We end Lech-Lecha on some really high notes. I was feeling for a while that the bible’s authors would be taking Abram down a peg, but I have clearly misremembered so far. As it stands, Genesis 17 ends with Abram’s head held high, he wins favor for his first son, a promise of a second son, and he only had to cut off the tip of his penis to get it! Sounds like a bargain to me.
Let’s think on that. This IS a bargain, isn’t it? Not in the sense that it’s inexpensive, but this is the third repetition of the Abraham covenant (from Genesis chapters 12 and 15), but the first that clearly stipulates that there is a cost associated. In Genesis 12, Abram’s condition was that he leave Haran and his father and journey to Canaan. In Genesis 15, God doesn’t require any conditions at all. (If anything, Abram is bargaining some conditions with God.)
More after the break.

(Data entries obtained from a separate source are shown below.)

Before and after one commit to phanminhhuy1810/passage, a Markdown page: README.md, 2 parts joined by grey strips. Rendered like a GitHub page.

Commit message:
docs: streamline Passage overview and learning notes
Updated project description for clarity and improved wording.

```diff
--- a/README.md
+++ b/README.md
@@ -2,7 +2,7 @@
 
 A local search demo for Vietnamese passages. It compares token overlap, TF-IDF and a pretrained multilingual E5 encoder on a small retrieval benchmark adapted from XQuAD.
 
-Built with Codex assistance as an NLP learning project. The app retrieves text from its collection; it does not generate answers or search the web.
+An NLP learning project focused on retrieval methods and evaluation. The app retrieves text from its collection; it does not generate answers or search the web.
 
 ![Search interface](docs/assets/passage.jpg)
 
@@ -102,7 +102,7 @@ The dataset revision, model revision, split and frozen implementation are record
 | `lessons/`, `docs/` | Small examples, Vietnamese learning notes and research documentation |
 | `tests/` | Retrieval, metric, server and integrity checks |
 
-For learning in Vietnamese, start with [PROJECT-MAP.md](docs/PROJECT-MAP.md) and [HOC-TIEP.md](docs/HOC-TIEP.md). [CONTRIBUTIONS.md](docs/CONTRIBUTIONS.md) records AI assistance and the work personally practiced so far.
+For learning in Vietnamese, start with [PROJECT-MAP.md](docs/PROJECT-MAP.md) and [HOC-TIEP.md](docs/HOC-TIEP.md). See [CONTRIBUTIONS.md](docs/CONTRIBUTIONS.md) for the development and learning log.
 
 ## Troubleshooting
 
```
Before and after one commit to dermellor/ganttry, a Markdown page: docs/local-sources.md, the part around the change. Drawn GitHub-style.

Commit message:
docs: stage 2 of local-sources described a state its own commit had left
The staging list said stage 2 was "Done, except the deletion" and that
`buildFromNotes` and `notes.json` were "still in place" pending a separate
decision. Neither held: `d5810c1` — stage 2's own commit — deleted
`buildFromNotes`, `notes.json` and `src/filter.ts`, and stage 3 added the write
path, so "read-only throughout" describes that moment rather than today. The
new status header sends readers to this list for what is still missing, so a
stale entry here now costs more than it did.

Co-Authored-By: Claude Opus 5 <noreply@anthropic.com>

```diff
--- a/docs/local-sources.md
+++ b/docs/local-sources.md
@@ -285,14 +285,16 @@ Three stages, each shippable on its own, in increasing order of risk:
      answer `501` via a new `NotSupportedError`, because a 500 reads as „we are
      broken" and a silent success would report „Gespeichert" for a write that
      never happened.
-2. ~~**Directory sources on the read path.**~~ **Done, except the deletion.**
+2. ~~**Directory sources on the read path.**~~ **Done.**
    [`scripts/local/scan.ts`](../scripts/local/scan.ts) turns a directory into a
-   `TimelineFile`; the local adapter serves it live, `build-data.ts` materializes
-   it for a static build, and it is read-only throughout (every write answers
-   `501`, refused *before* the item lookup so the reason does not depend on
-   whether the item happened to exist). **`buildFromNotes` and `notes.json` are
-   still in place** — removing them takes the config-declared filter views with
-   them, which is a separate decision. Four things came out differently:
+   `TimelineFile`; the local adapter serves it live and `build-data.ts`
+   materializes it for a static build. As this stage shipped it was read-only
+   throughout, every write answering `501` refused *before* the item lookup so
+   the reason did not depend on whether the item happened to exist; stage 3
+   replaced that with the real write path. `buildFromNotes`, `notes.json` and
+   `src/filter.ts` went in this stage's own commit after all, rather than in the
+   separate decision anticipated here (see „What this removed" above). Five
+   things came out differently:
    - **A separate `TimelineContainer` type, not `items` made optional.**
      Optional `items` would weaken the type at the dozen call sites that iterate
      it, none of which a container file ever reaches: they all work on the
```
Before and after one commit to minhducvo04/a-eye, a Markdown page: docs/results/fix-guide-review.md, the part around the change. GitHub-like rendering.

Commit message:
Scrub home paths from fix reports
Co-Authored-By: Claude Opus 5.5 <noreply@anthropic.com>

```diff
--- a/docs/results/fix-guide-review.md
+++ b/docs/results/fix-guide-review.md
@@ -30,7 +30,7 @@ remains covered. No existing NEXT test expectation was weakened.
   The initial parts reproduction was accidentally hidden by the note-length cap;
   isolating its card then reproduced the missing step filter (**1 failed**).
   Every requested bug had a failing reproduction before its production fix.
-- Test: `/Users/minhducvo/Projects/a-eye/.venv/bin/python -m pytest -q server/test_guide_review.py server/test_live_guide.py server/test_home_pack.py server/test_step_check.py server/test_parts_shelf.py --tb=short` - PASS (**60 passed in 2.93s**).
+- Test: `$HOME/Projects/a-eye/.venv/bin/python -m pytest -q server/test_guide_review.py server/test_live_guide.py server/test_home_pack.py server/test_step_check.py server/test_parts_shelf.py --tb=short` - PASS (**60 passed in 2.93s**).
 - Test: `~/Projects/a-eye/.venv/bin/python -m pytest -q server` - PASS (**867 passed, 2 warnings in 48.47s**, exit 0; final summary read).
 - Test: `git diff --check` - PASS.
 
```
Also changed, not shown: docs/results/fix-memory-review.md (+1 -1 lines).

Continue reading Lech-lecha – Abraham’s New Covenant (snip-snip)
After spending the last several chapters lifting up Sarai and Abraham, the bible then takes a very surprising turn. Sarai is a woman that was clearly one of the most beautiful of her age. Abram is a fantastic warrior-king and strategist who goes to war against impossible odds to save his kinsmen. But we discover something new: Sarai is jealous and abusive and Abram is a whipped man.
More after the break…
Continue reading Lech-Lecha – Three’s a Crowd
Abram may be one of the most important men in three religions, but the text of the Torah says surprisingly little about him.
We know, first of all, that he is 75 when God spoke to him and commanded him to go forth to Israel. We don’t know whether God spoke to him prior to that time; if He did, it wasn’t documented. We know that his father was Terah, a man who lived to a ripe old age of 205. We also know that it was Terah, not Abram, who started the march of his family from Ur to Canaan, but they stopped part-way, in Haran. Could it be that God also spoke to Terah and commanded him on his march? Could it be that the reason Abram received his call is because Terah gave up and didn’t complete the journey. The bible, of course, doesn’t say.
Continue reading Lech-Lecha – Abram Who?
I’m now unapologetically behind: there’s just more to learn in each portion than you can possibly learn in a week. So at this point, I will continue at my own pace and see where I get. With luck, I’ll catch up to the calendar once we get out of the dense stories of Genesis and into the long legal tractates. Not very likely, but why not dream?
This portion, only the third one, is notable for the introduction of the First Family of Judaism (and the other Abrahamic religions): Abram, his wife Sarai, her maid Hagar, his nephew Lot, and his first son Ishmael. But more importantly than that, the title of this portion is the first reference to the undisputed focus of the Torah: Israel.
Continue reading Lech-Lecha – Go! Go! Go!